He is currently suing the world body for damages to the company's reputation from the doping crisis, citing the UCI's mismanagement of the sport in the aftermath of the US Anti-Doping Agency's guilty verdict of American rider Lance Armstrong and his subsequent life ban.

Fuller has also set up the CCN group that includes American triple Tour champion Greg LeMond, who has been a staunch anti-doping campaigner.

The UCI has dismissed the legitimacy of the group, but many are listening to its message, especially in light of USADA and World Anti-Doping Agency concerns over the terms of reference of an independent commission of inquiry into the UCI's handling of doping issues with the Armstrong case.

Fuller agrees that Ashenden's proposal should be reviewed by the riders first. ''Mike is absolutely right, that it would be so inappropriate to discuss this before the riders understand it,'' he says. But Fuller is confident that the Tour, Giro and Vuelta organisers will support any proposal ''that enables them to put their hands on their hearts and say we have a clean winner''.

While he says it should not hinge on the UCI's approval, he adds it would be ''mind boggling'' if the world body rejected it.

''It's really down to just getting the riders on side,'' Fuller says. ''We believe there are three key groups in the majority of these debates - the teams, the riders and the race organisers. I can't help but think that each of those groups must see clearly the importance of the eradication of doping, particularly the riders.

''It must be awful to stand on the dais, having won, knowing that everybody is whispering behind their hands, 'He must have doped because he has won the Tour de France'. Bradley Wiggins [the 2012 Tour winner from Britain] has been copping this since he has won. It's inexcusable.

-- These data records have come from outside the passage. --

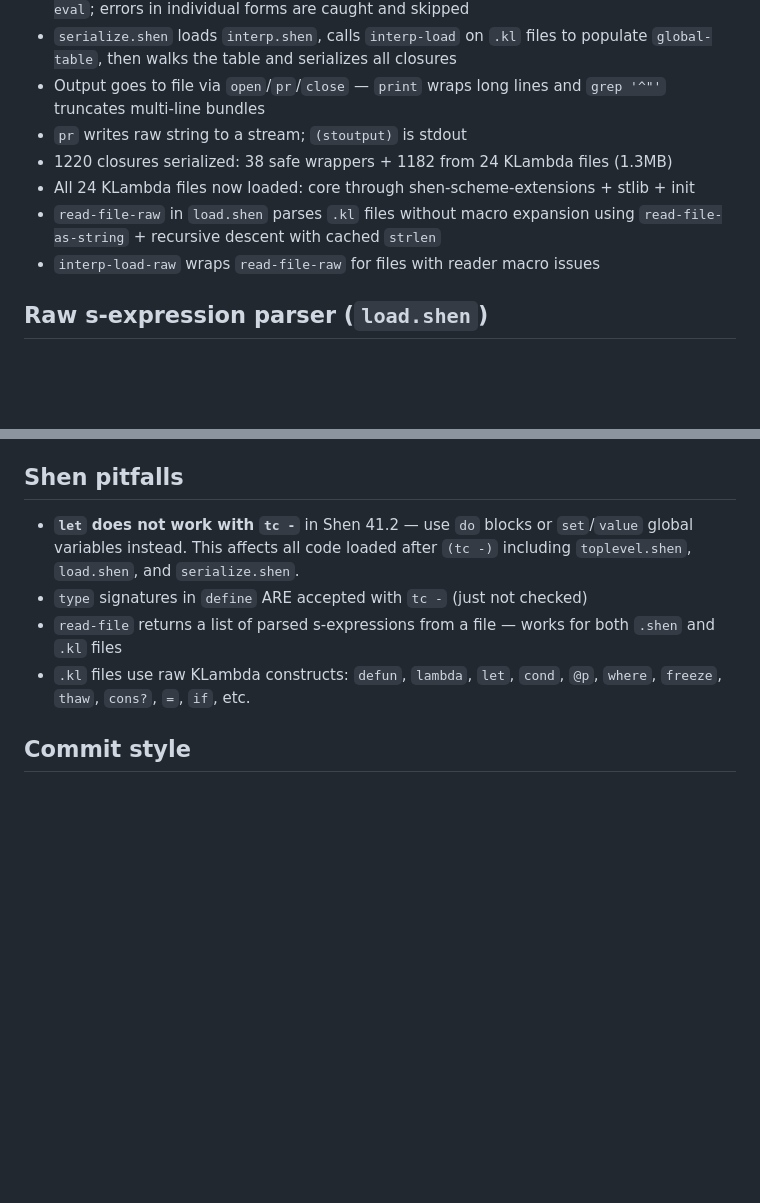
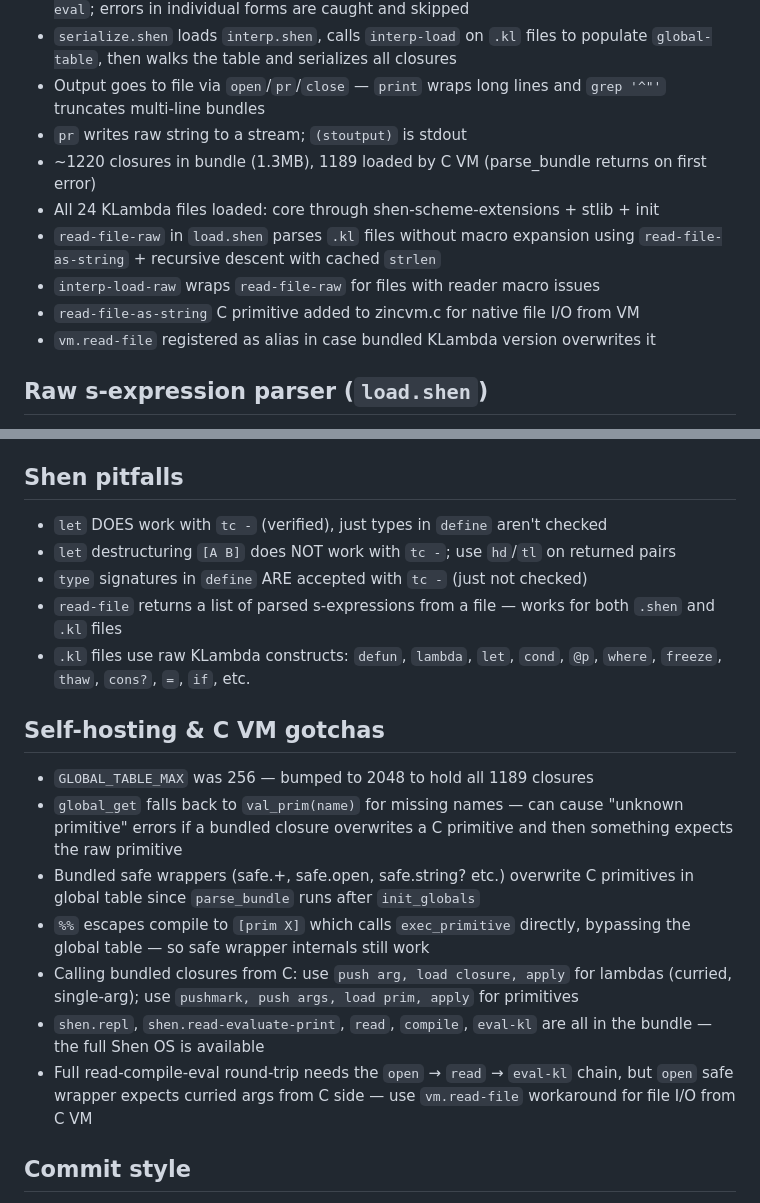
Before and after one commit to fixpoint-linux/shen-meta, a Markdown page: AGENTS.md, 2 parts joined by grey strips. Drawn GitHub-style; blank space fills up the shorter version.

Commit message:
chore: update AGENTS.md and memory — self-hosting status, let fix, C VM gotchas

```diff
--- a/AGENTS.md
+++ b/AGENTS.md
@@ -73,11 +73,13 @@ Key files:
 - Output goes to file via `open`/`pr`/`close` — `print` wraps long lines
   and `grep '^"'` truncates multi-line bundles
 - `pr` writes raw string to a stream; `(stoutput)` is stdout
-- 1220 closures serialized: 38 safe wrappers + 1182 from 24 KLambda files (1.3MB)
-- All 24 KLambda files now loaded: core through shen-scheme-extensions + stlib + init
+- ~1220 closures in bundle (1.3MB), 1189 loaded by C VM (parse_bundle returns on first error)
+- All 24 KLambda files loaded: core through shen-scheme-extensions + stlib + init
 - `read-file-raw` in `load.shen` parses `.kl` files without macro expansion
   using `read-file-as-string` + recursive descent with cached `strlen`
 - `interp-load-raw` wraps `read-file-raw` for files with reader macro issues
+- `read-file-as-string` C primitive added to zincvm.c for native file I/O from VM
+- `vm.read-file` registered as alias in case bundled KLambda version overwrites it
 
 ## Raw s-expression parser (`load.shen`)
 
@@ -97,15 +99,33 @@ Key files:
 
 ## Shen pitfalls
 
-- **`let` does not work with `tc -`** in Shen 41.2 — use `do` blocks or
-  `set`/`value` global variables instead. This affects all code loaded after
-  `(tc -)` including `toplevel.shen`, `load.shen`, and `serialize.shen`.
+- `let` DOES work with `tc -` (verified), just types in `define` aren't checked
+- `let` destructuring `[A B]` does NOT work with `tc -`; use `hd`/`tl` on returned pairs
 - `type` signatures in `define` ARE accepted with `tc -` (just not checked)
 - `read-file` returns a list of parsed s-expressions from a file — works for
   both `.shen` and `.kl` files
 - `.kl` files use raw KLambda constructs: `defun`, `lambda`, `let`, `cond`,
   `@p`, `where`, `freeze`, `thaw`, `cons?`, `=`, `if`, etc.
 
+## Self-hosting & C VM gotchas
+
+- `GLOBAL_TABLE_MAX` was 256 — bumped to 2048 to hold all 1189 closures
+- `global_get` falls back to `val_prim(name)` for missing names — can cause
+  "unknown primitive" errors if a bundled closure overwrites a C primitive
+  and then something expects the raw primitive
+- Bundled safe wrappers (safe.+, safe.open, safe.string? etc.) overwrite
+  C primitives in global table since `parse_bundle` runs after `init_globals`
+- `%%` escapes compile to `[prim X]` which calls `exec_primitive` directly,
+  bypassing the global table — so safe wrapper internals still work
+- Calling bundled closures from C: use `push arg, load closure, apply` for
+  lambdas (curried, single-arg); use `pushmark, push args, load prim, apply`
+  for primitives
+- `shen.repl`, `shen.read-evaluate-print`, `read`, `compile`, `eval-kl` are
+  all in the bundle — the full Shen OS is available
+- Full read-compile-eval round-trip needs the `open` → `read` → `eval-kl`
+  chain, but `open` safe wrapper expects curried args from C side — use
+  `vm.read-file` workaround for file I/O from C VM
+
 ## Commit style
 
 - Conventional commits: `feat:`, `fix:`, `chore:`
```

''With any system that gets proposed to try and create that genuine level playing field of no doping in the peloton, the rider I think will be right behind it.''

Fuller would also like to hear Cadel Evans, who in 2011 became the first Australian to win the Tour and was seventh this year, speak out more openly with his anti-doping views, saying: ''If you asked me if I would prefer if Cadel was more vocal or less vocal, I would prefer he was more vocal.''